To truly embrace our roles as stewards, we must learn to listen as well as to command. The subjugation of Nature will only succeed if we recognize the importance of the stewardship to which we have been called. It is easy to assert our importance in the order of Creation, but Heaven help us if we refuse to recognize that safeguarding the integrity of this harmonious universe is as vital a part of our human nature as is our dominion over it.
Indulging our natural curiosity is only an impediment to action when we fail to recognize the humanity of those we are observing, mistakenly viewing them as things rather than people. Mistaking "watching" for "acting" is only possible when we, like Folke's fellow HFIers, "maintain a safe and sterile emotional distance." But dissolve that distance, and our innate desire to interact with our fellow human beings will return in full force.
In those panicked moments, the fear can be overwhelming; the desire to withdraw into the safety of one's self is an easy solution to the exhaustive obligation of parenting. That instinctive shrinking from responsibility, understandable though it may be, ignores both the good we parents do without realizing it and the grace God gives to us as parents. We have been given to power to serve as the most immediate, most formative forces for good in the lives of our children. But we can't be that force without simply being there in the first place.
Teaching by example is an important part of living out our lives as effective parents and faithful Catholics. But it is vital to remember that while "actions speak louder than words," they don't always say exactly what we want them to say, even to those nearest and dearest to us. Sometimes, what we do is less vital to our children's formation than why we did it.
The emptiness of the New York skyline is an emphatic reminder of the extraordinary heroism, nobility, and self-sacrifice that rose from the ashes on that day—a heroism that represents New York just as surely to our generation as those two great buildings did in the decades before September 11, 2001. And as long as we can see these vacant spaces and remember our heroes, we will not be defeated or disheartened by those seeking our abolishment; we will have won.
It would be a shame to dismiss his gentler work as nothing but childish amusement.

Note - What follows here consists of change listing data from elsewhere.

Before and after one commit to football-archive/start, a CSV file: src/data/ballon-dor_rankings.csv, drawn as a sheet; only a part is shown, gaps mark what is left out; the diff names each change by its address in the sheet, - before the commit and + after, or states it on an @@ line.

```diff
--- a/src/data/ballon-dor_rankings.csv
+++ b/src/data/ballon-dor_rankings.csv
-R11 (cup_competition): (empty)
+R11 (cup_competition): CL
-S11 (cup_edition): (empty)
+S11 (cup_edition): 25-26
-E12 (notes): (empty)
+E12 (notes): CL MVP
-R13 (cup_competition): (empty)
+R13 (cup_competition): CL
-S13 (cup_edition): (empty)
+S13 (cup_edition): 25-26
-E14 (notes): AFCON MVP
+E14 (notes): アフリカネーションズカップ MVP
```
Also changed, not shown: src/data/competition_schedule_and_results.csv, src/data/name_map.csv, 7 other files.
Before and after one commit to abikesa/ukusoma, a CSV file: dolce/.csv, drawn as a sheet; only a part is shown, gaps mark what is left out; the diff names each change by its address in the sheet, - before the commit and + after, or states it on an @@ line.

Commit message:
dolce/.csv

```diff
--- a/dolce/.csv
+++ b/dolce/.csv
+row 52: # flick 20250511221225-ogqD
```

Like the Pixar films he has influenced, Miyazaki’s creations are both entertaining and enlightening; for him, animation is the lens through which he looks at life, not a way to distance himself or his audience from its lessons.
The boys respond to this apathy with false bravado. But the actions of these wayward children are clearly shown for what they are: hollow attempts to defend their fragile emotions and frailer psyches. Giuseppe, Pasquale, and their fellow cellmates are most definitely children; their swaggering, calloused behavior merely an effort to hide their childhood before someone destroys it.

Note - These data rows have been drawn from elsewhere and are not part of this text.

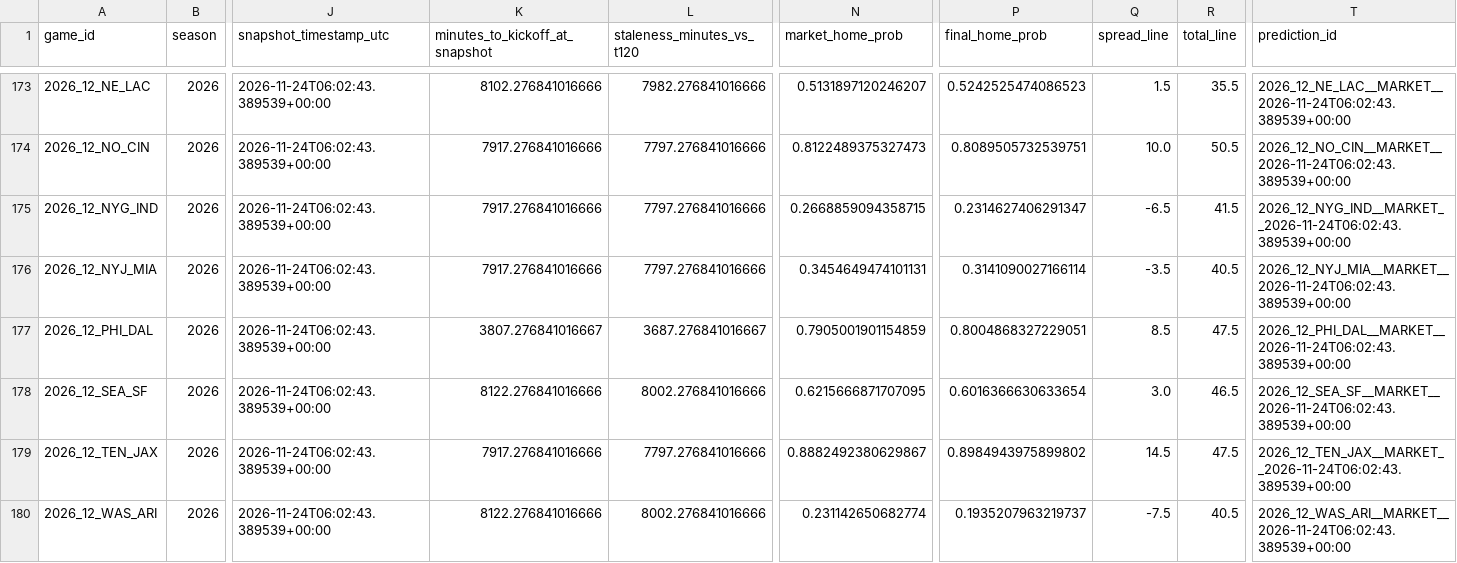
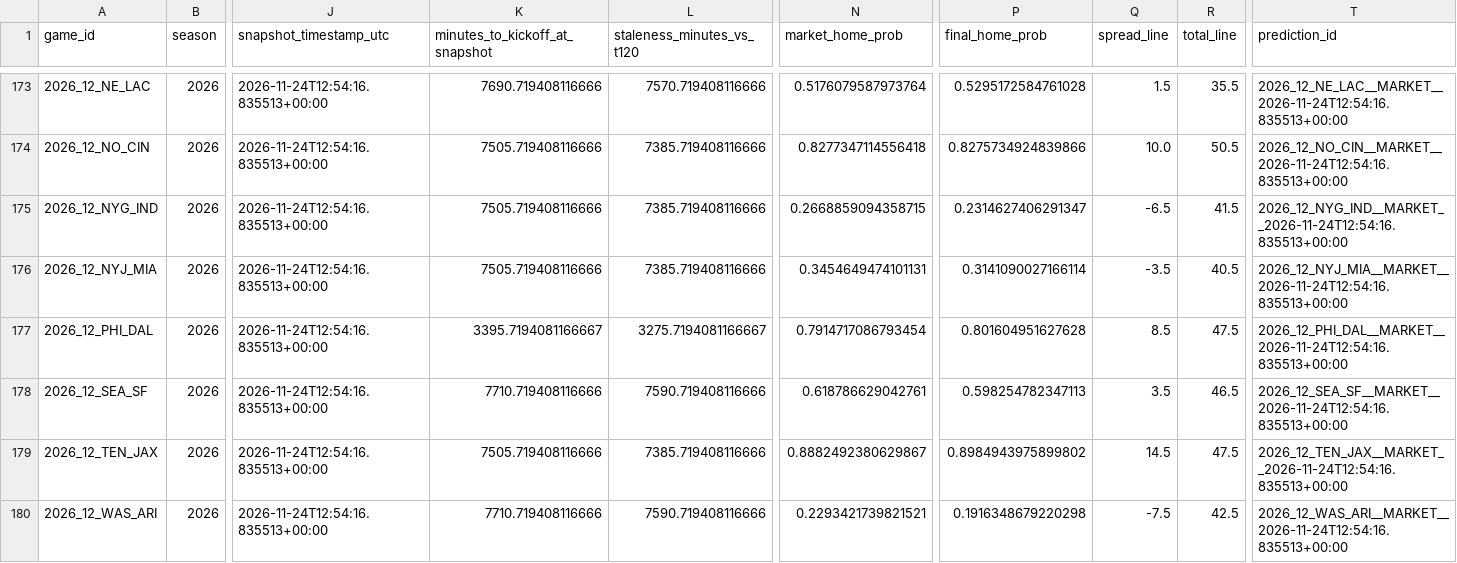
Before and after one commit to levine26/nfl-forecast-model, a CSV file: outputs/market_t120_research.csv, drawn as a sheet; only a part is shown, gaps mark what is left out; the diff covers the shown part only; the diff names each change by its address in the sheet, - before the commit and + after, or states it on an @@ line.

```diff
--- a/outputs/market_t120_research.csv
+++ b/outputs/market_t120_research.csv
-J173:J180 (snapshot_timestamp_utc): 2026-11-24T06:02:43.389539+00:00
+J173:J180 (snapshot_timestamp_utc): 2026-11-24T12:54:16.835513+00:00
-K173 (minutes_to_kickoff_at_snapshot): 8102.276841016666
+K173 (minutes_to_kickoff_at_snapshot): 7690.719408116666
-L173 (staleness_minutes_vs_t120): 7982.276841016666
+L173 (staleness_minutes_vs_t120): 7570.719408116666
-N173 (market_home_prob): 0.5131897120246207
+N173 (market_home_prob): 0.5176079587973764
-P173 (final_home_prob): 0.5242525474086523
+P173 (final_home_prob): 0.5295172584761028
-T173 (prediction_id): 2026_12_NE_LAC__MARKET__2026-11-24T06:02:43.389539+00:00
+T173 (prediction_id): 2026_12_NE_LAC__MARKET__2026-11-24T12:54:16.835513+00:00
-K174:K176 (minutes_to_kickoff_at_snapshot): 7917.276841016666
+K174:K176 (minutes_to_kickoff_at_snapshot): 7505.719408116666
-L174:L176 (staleness_minutes_vs_t120): 7797.276841016666
+L174:L176 (staleness_minutes_vs_t120): 7385.719408116666
-N174 (market_home_prob): 0.8122489375327473
+N174 (market_home_prob): 0.8277347114556418
-P174 (final_home_prob): 0.8089505732539751
+P174 (final_home_prob): 0.8275734924839866
-T174 (prediction_id): 2026_12_NO_CIN__MARKET__2026-11-24T06:02:43.389539+00:00
+T174 (prediction_id): 2026_12_NO_CIN__MARKET__2026-11-24T12:54:16.835513+00:00
-T175 (prediction_id): 2026_12_NYG_IND__MARKET__2026-11-24T06:02:43.389539+00:00
+T175 (prediction_id): 2026_12_NYG_IND__MARKET__2026-11-24T12:54:16.835513+00:00
-T176 (prediction_id): 2026_12_NYJ_MIA__MARKET__2026-11-24T06:02:43.389539+00:00
+T176 (prediction_id): 2026_12_NYJ_MIA__MARKET__2026-11-24T12:54:16.835513+00:00
-K177 (minutes_to_kickoff_at_snapshot): 3807.276841016667
+K177 (minutes_to_kickoff_at_snapshot): 3395.7194081166667
-L177 (staleness_minutes_vs_t120): 3687.276841016667
+L177 (staleness_minutes_vs_t120): 3275.7194081166667
-N177 (market_home_prob): 0.7905001901154859
+N177 (market_home_prob): 0.7914717086793454
-P177 (final_home_prob): 0.8004868327229051
+P177 (final_home_prob): 0.801604951627628
-T177 (prediction_id): 2026_12_PHI_DAL__MARKET__2026-11-24T06:02:43.389539+00:00
+T177 (prediction_id): 2026_12_PHI_DAL__MARKET__2026-11-24T12:54:16.835513+00:00
-K178 (minutes_to_kickoff_at_snapshot): 8122.276841016666
+K178 (minutes_to_kickoff_at_snapshot): 7710.719408116666
-L178 (staleness_minutes_vs_t120): 8002.276841016666
+L178 (staleness_minutes_vs_t120): 7590.719408116666
-N178 (market_home_prob): 0.6215666871707095
+N178 (market_home_prob): 0.618786629042761
-P178 (final_home_prob): 0.6016366630633654
+P178 (final_home_prob): 0.598254782347113
-Q178 (spread_line): 3.0
+Q178 (spread_line): 3.5
-T178 (prediction_id): 2026_12_SEA_SF__MARKET__2026-11-24T06:02:43.389539+00:00
+T178 (prediction_id): 2026_12_SEA_SF__MARKET__2026-11-24T12:54:16.835513+00:00
-K179 (minutes_to_kickoff_at_snapshot): 7917.276841016666
+K179 (minutes_to_kickoff_at_snapshot): 7505.719408116666
-L179 (staleness_minutes_vs_t120): 7797.276841016666
+L179 (staleness_minutes_vs_t120): 7385.719408116666
-T179 (prediction_id): 2026_12_TEN_JAX__MARKET__2026-11-24T06:02:43.389539+00:00
+T179 (prediction_id): 2026_12_TEN_JAX__MARKET__2026-11-24T12:54:16.835513+00:00
-K180 (minutes_to_kickoff_at_snapshot): 8122.276841016666
+K180 (minutes_to_kickoff_at_snapshot): 7710.719408116666
-L180 (staleness_minutes_vs_t120): 8002.276841016666
+L180 (staleness_minutes_vs_t120): 7590.719408116666
-N180 (market_home_prob): 0.231142650682774
+N180 (market_home_prob): 0.2293421739821521
-P180 (final_home_prob): 0.1935207963219737
+P180 (final_home_prob): 0.1916348679220298
-R180 (total_line): 40.5
+R180 (total_line): 42.5
-T180 (prediction_id): 2026_12_WAS_ARI__MARKET__2026-11-24T06:02:43.389539+00:00
+T180 (prediction_id): 2026_12_WAS_ARI__MARKET__2026-11-24T12:54:16.835513+00:00
```
Also changed, not shown: 40 edited cells elsewhere in this file, outputs/this_week.csv, 2 other files.
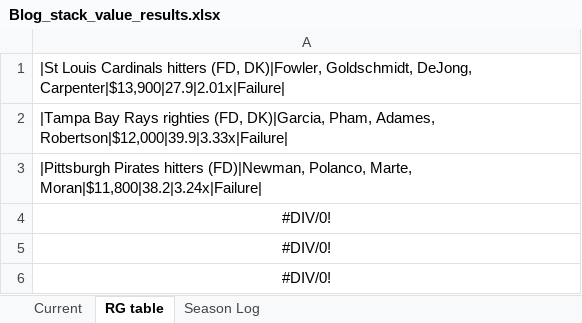
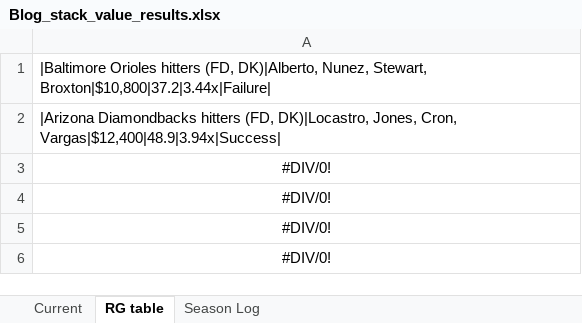
Before and after one commit to tscoggan/dfs-tools, an Excel workbook: dfs-tools/build/Blog_stack_value_results.xlsx, sheet RG table, drawn as a sheet; values as stored, in another font and other column widths than the file's, no borders; the diff names each change by its address in the sheet, - before the commit and + after, or states it on an @@ line.

```diff
--- a/dfs-tools/build/Blog_stack_value_results.xlsx (sheet RG table)
+++ b/dfs-tools/build/Blog_stack_value_results.xlsx (sheet RG table)
-A1: |St Louis Cardinals hitters (FD, DK)|Fowler, Goldschmidt, DeJong, Carpenter|$13,900|27.9|2.01x|Failure|
+A1: |Baltimore Orioles hitters (FD, DK)|Alberto, Nunez, Stewart, Broxton|$10,800|37.2|3.44x|Failure|
-A2: |Tampa Bay Rays righties (FD, DK)|Garcia, Pham, Adames, Robertson|$12,000|39.9|3.33x|Failure|
+A2: |Arizona Diamondbacks hitters (FD, DK)|Locastro, Jones, Cron, Vargas|$12,400|48.9|3.94x|Success|
-A3: |Pittsburgh Pirates hitters (FD)|Newman, Polanco, Marte, Moran|$11,800|38.2|3.24x|Failure|
+A3: #DIV/0!
-A3 alignment: left
+A3 alignment: center
```
Also changed, not shown: sheet Current, sheet Season Log, 3 other files.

The film, by delving into the story behind Max's behavior and those of his huge, furry friends, eliminates much of the mischievous charm of its source material; the childlike exuberance which permeates the picture book is largely absent in Jonze's work because the audience knows too much about Max and his Things. Where the Wild Things Are is inappropriate for children because it's sad, not because it's scary—sad about things and emotions which they cannot possibly begin to understand.